Colorful and Tasty Braised Red Cabbage

It’s good to have something bright on your plate these cold, dark days. A couple of weeks ago, reader Susan Mayer in Northport asked if I had a favorite recipe for braised red cabbage and I reported that, in fact, I didn’t, and I thought maybe one of Taste Buds’ readers would so I asked you all. Meanwhile, she said, “Maybe I’ll just wing one up from scratch and see how it flies!”

Sure enough, Susan sent along the results of her experiment and my sister, Sally Oliver out in Somerville sent one for a Danish style braised cabbage.

The operating principle in braised red cabbage seems to be to start with some kind of fat, in Susan’s case, olive oil, though she noted bacon fat was an option, and in my sister’s recipe, butter. Onion and garlic seem to be optional, but something sweet—sugar, white or brown—and something sour—vinegar, either white, cider, or red wine vinegar—is required. To those you add shredded red cabbage and cook for quite a while. Susan topped it off with some red wine, Sally’s recipe called for red currant jelly, and both called for a bit of grated apple. Because it is Danish, Sally’s recipe called for caraway seeds.

By now, you all know how much I like tinker-ability in a recipe and this one has loads of it. I used half a small red cabbage because there are two of us eating here these days, and I whipped out my mandolin to do the shredding. I used butter, cider vinegar, light brown sugar, and instead of grated apple, I dropped in some applesauce I had already made. I used red currant jelly. It takes a couple of hours to cook slowly and gently, perfect for the back of a wood stove, or you might prefer to stick it in an oven at 325 degrees. This braised cabbage is delicious, brightly flavored, and a lovely cheerful color on the plate. It is even better the next day.

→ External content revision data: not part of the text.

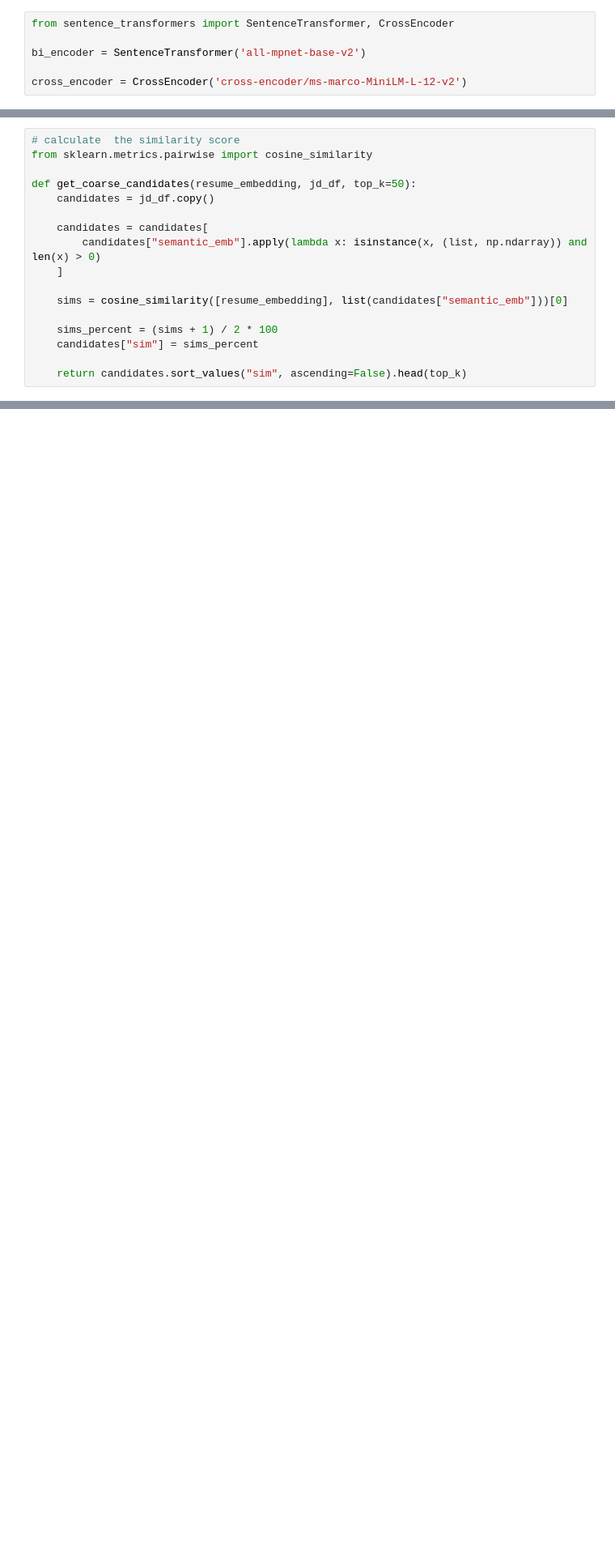
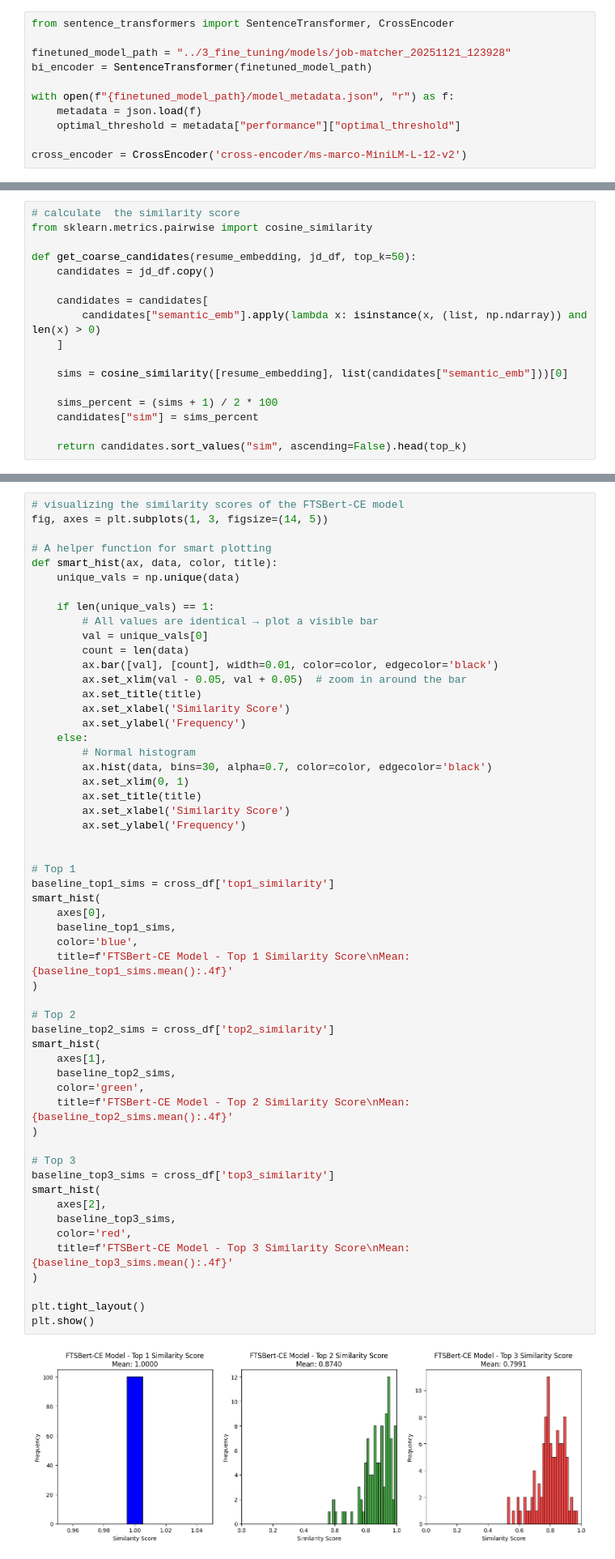
Before and after one commit to wujenny214/F25_NLP_Cross-Domain-Job-Matching, a Jupyter notebook: 2_embeddings/cross_encoder_embedding.ipynb, the cells around one changed output, grey strips where cells are left out. Shown at 81% size. Saved outputs shown, nothing was run; the diff lists cells and outputs as text; blank space fills up the shorter version.

```diff
--- a/2_embeddings/cluster_cross_encoder_embedding.ipynb
+++ b/2_embeddings/cross_encoder_embedding.ipynb
@@ -8,7 +9,12 @@ import pandas as pd
 # %%
 from sentence_transformers import SentenceTransformer, CrossEncoder
 
-bi_encoder = SentenceTransformer('all-mpnet-base-v2')
+finetuned_model_path = "../3_fine_tuning/models/job-matcher_20251121_123928"
+bi_encoder = SentenceTransformer(finetuned_model_path)
+
+with open(f"{finetuned_model_path}/model_metadata.json", "r") as f:
+    metadata = json.load(f)
+    optimal_threshold = metadata["performance"]["optimal_threshold"]
 
 cross_encoder = CrossEncoder('cross-encoder/ms-marco-MiniLM-L-12-v2')
 # %%
@@ -279,0 +290,57 @@ cross_df.head()
+# %%
+# visualizing the similarity scores of the FTSBert-CE model
+fig, axes = plt.subplots(1, 3, figsize=(14, 5))
+
+# A helper function for smart plotting
+def smart_hist(ax, data, color, title):
+    unique_vals = np.unique(data)
+
+    if len(unique_vals) == 1:
+        # All values are identical → plot a visible bar
+        val = unique_vals[0]
+        count = len(data)
+        ax.bar([val], [count], width=0.01, color=color, edgecolor='black')
+        ax.set_xlim(val - 0.05, val + 0.05)  # zoom in around the bar
+        ax.set_title(title)
+        ax.set_xlabel('Similarity Score')
+        ax.set_ylabel('Frequency')
+    else:
+        # Normal histogram
+        ax.hist(data, bins=30, alpha=0.7, color=color, edgecolor='black')
+        ax.set_xlim(0, 1)
+        ax.set_title(title)
+        ax.set_xlabel('Similarity Score')
+        ax.set_ylabel('Frequency')
+
+
+# Top 1
+baseline_top1_sims = cross_df['top1_similarity']
+smart_hist(
+    axes[0],
+    baseline_top1_sims,
+    color='blue',
+    title=f'FTSBert-CE Model - Top 1 Similarity Score\nMean: {baseline_top1_sims.mean():.4f}'
+)
+
+# Top 2
+baseline_top2_sims = cross_df['top2_similarity']
+smart_hist(
+    axes[1],
+    baseline_top2_sims,
+    color='green',
+    title=f'FTSBert-CE Model - Top 2 Similarity Score\nMean: {baseline_top2_sims.mean():.4f}'
+)
+
+# Top 3
+baseline_top3_sims = cross_df['top3_similarity']
+smart_hist(
+    axes[2],
+    baseline_top3_sims,
+    color='red',
+    title=f'FTSBert-CE Model - Top 3 Similarity Score\nMean: {baseline_top3_sims.mean():.4f}'
+)
+
+plt.tight_layout()
+plt.show()
+# %% [output]
+[figure, added]
```
Also changed, not shown: parts of 5 cells of this notebook, 2 other files.
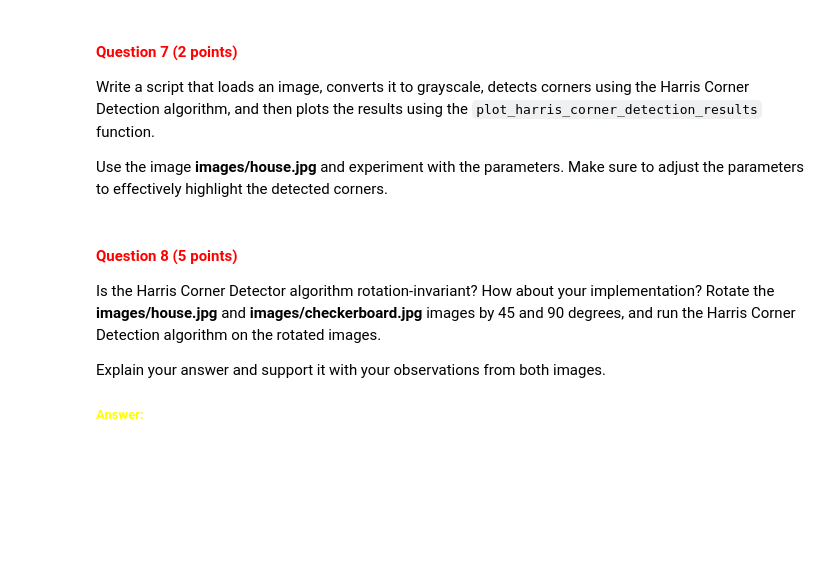
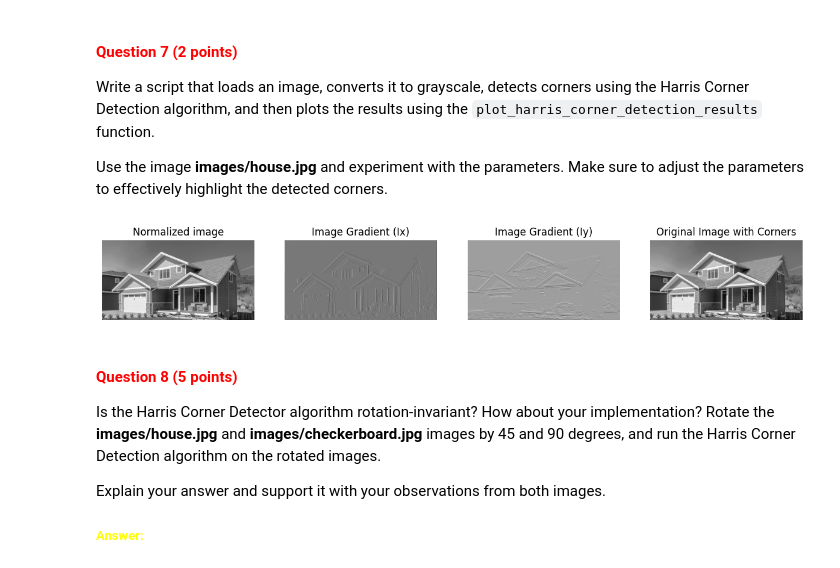
Before and after one commit to zzgsdddz/cv1_lab1, a Jupyter notebook: cv1-lab-3-main/cv1-lab-3.ipynb, the cells around one changed output. Cells and saved outputs as stored; diff of their text form; code cells hidden in the pictures; blank space fills up the shorter version.

```diff
--- a/cv1-lab-3-main/cv1-lab-3.ipynb
+++ b/cv1-lab-3-main/cv1-lab-3.ipynb
@@ -370,3 +409,9 @@ Use the image **images/house.jpg** and experiment with the parameters. Make sure
+# %%
+normalized_image=convert_image_to_grayscale("images/house.jpg")
+harris_response, rows, columns=harris_corner_detector(normalized_image)
+plot_harris_corner_detection_results(normalized_image, rows, columns)
+# %% [output]
+[figure, added]
 # %% [markdown]
 <a id="question-8"></a>
 #### <font color='#FF0000'>Question 8 (5 points)</font>
```
Also changed, not shown: parts of 8 cells of this notebook.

Braised Red Cabbage
  • 1 medium, about 2 pounds, red cabbage
  • ½ stick butter
  • 1 small onion, chopped
  • 1 clove garlic, minced
  • 1 tablespoon light brown sugar
  • 1 teaspoon salt
  • ¼ to ½ cup water
  • ⅓ cup cider or red wine vinegar
  • 2 tablespoons grated apple
  • ¼ cup currant jelly or ¼ cup red wine
  1. Shred the cabbage finely.
  2. Melt the butter in a heavy cookpot.
  3. Add onion and garlic and cook in butter until they soften, then add sugar, salt, water and vinegar and bring to a boil.
  4. Add cabbage and toss until cabbage is coated, then cover and cook over a low heat for a couple of hours. Check occasionally to make sure the mixture doesn’t cook dry, and add a dribble of water if needed.
  5. A few minutes before serving, add the apple and currant jelly or wine, toss again, and reheat before serving.

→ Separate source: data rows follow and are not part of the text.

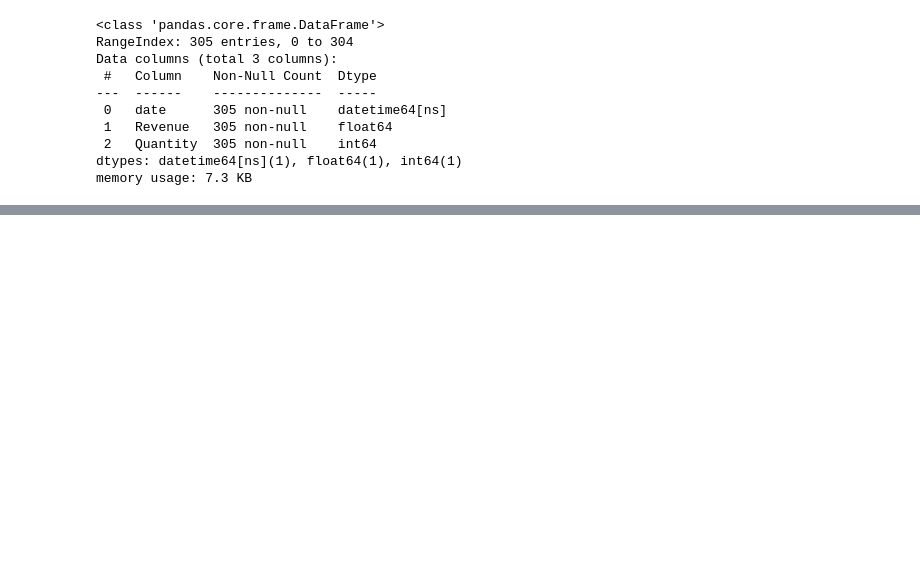
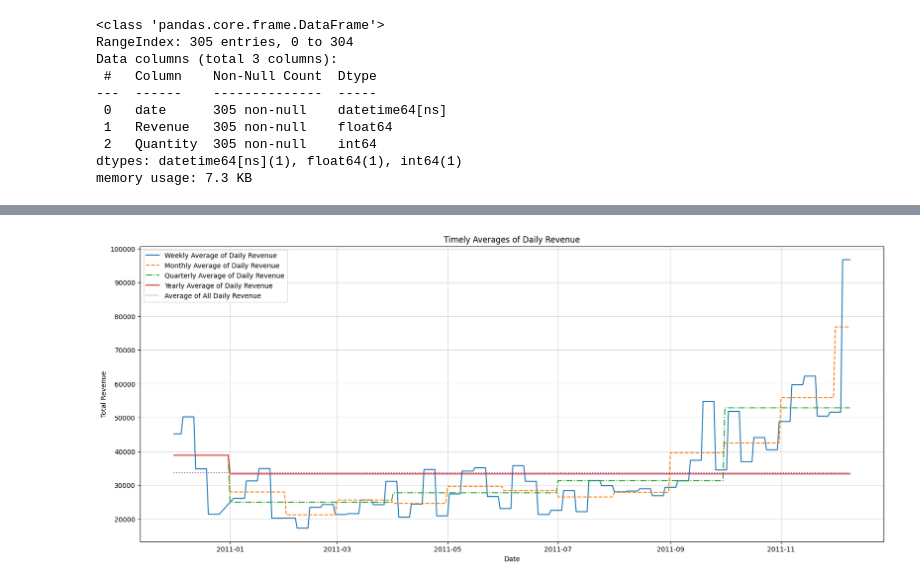
Before and after one commit to mishrasumitranjan/UCI-Online-Retail, a Jupyter notebook: main.ipynb, the cells around one changed output, grey strips where cells are left out. Cells and saved outputs as stored; diff of their text form; code cells hidden in the pictures; blank space fills up the shorter version.

```diff
--- a/main.ipynb
+++ b/main.ipynb
@@ -1076,0 +1227,16 @@ memory usage: 7.3 KB
+# %%
+fig, ax = plt.subplots(figsize=(20, 8))
+plt.title("Timely Averages of Daily Revenue")
+
+ax1 = plt.subplot(1, 1, 1)
+sns.lineplot(data=daywise_revenue_full, x="date", y="weekly_avg_revenue", label="Weekly Average of Daily Revenue", linestyle="solid")
+sns.lineplot(data=daywise_revenue_full, x="date", y="monthly_avg_revenue", label="Monthly Average of Daily Revenue", linestyle="dashed")
+sns.lineplot(data=daywise_revenue_full, x="date", y="qrtrly_avg_revenue", label="Quarterly Average of Daily Revenue", linestyle="dashdot")
+sns.lineplot(data=daywise_revenue_full, x="date", y="yearly_avg_revenue", label="Yearly Average of Daily Revenue", linestyle="solid")
+sns.lineplot(data=daywise_revenue_full, x="date", y=daywise_revenue_full["Revenue"].mean(), label="Average of All Daily Revenue", linestyle="dotted")
+ax1.set(xlabel="Date", ylabel="Total Revenue")
+plt.grid(alpha=0.5)
+
+plt.show()
+# %% [output]
+[figure, added]
```
Also changed, not shown: parts of 43 cells of this notebook.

Sandy Oliver

About Sandy Oliver

Sandy Oliver Sandy is a freelance food writer with the column Taste Buds appearing weekly since 2006 in the Bangor Daily News, and regular columns in Maine Boats, Homes, and Harbors magazine and The Working Waterfront. Besides freelance food writing, she is a pioneering food historian beginning her work in 1971 at Mystic Seaport Museum, where she developed a fireplace cooking program in an 1830s house. After moving to Maine in 1988, Sandy wrote, Saltwater Foodways: New Englanders and Their Foods at Sea and Ashore in the 19th Century published in 1995. She is the author of The Food of Colonial and Federal America published in fall of 2005, and Giving Thanks: Thanksgiving History and Recipes from Pilgrims to Pumpkin Pie which she co-authored with Kathleen Curtin. She often speaks to historical organizations and food professional groups around the country, organizes historical dinners, and conducts classes and workshops in food history and in sustainable gardening and cooking. Sandy lives on Islesboro, an island in Penobscot where she gardens, preserves, cooks and teaches sustainable lifeways.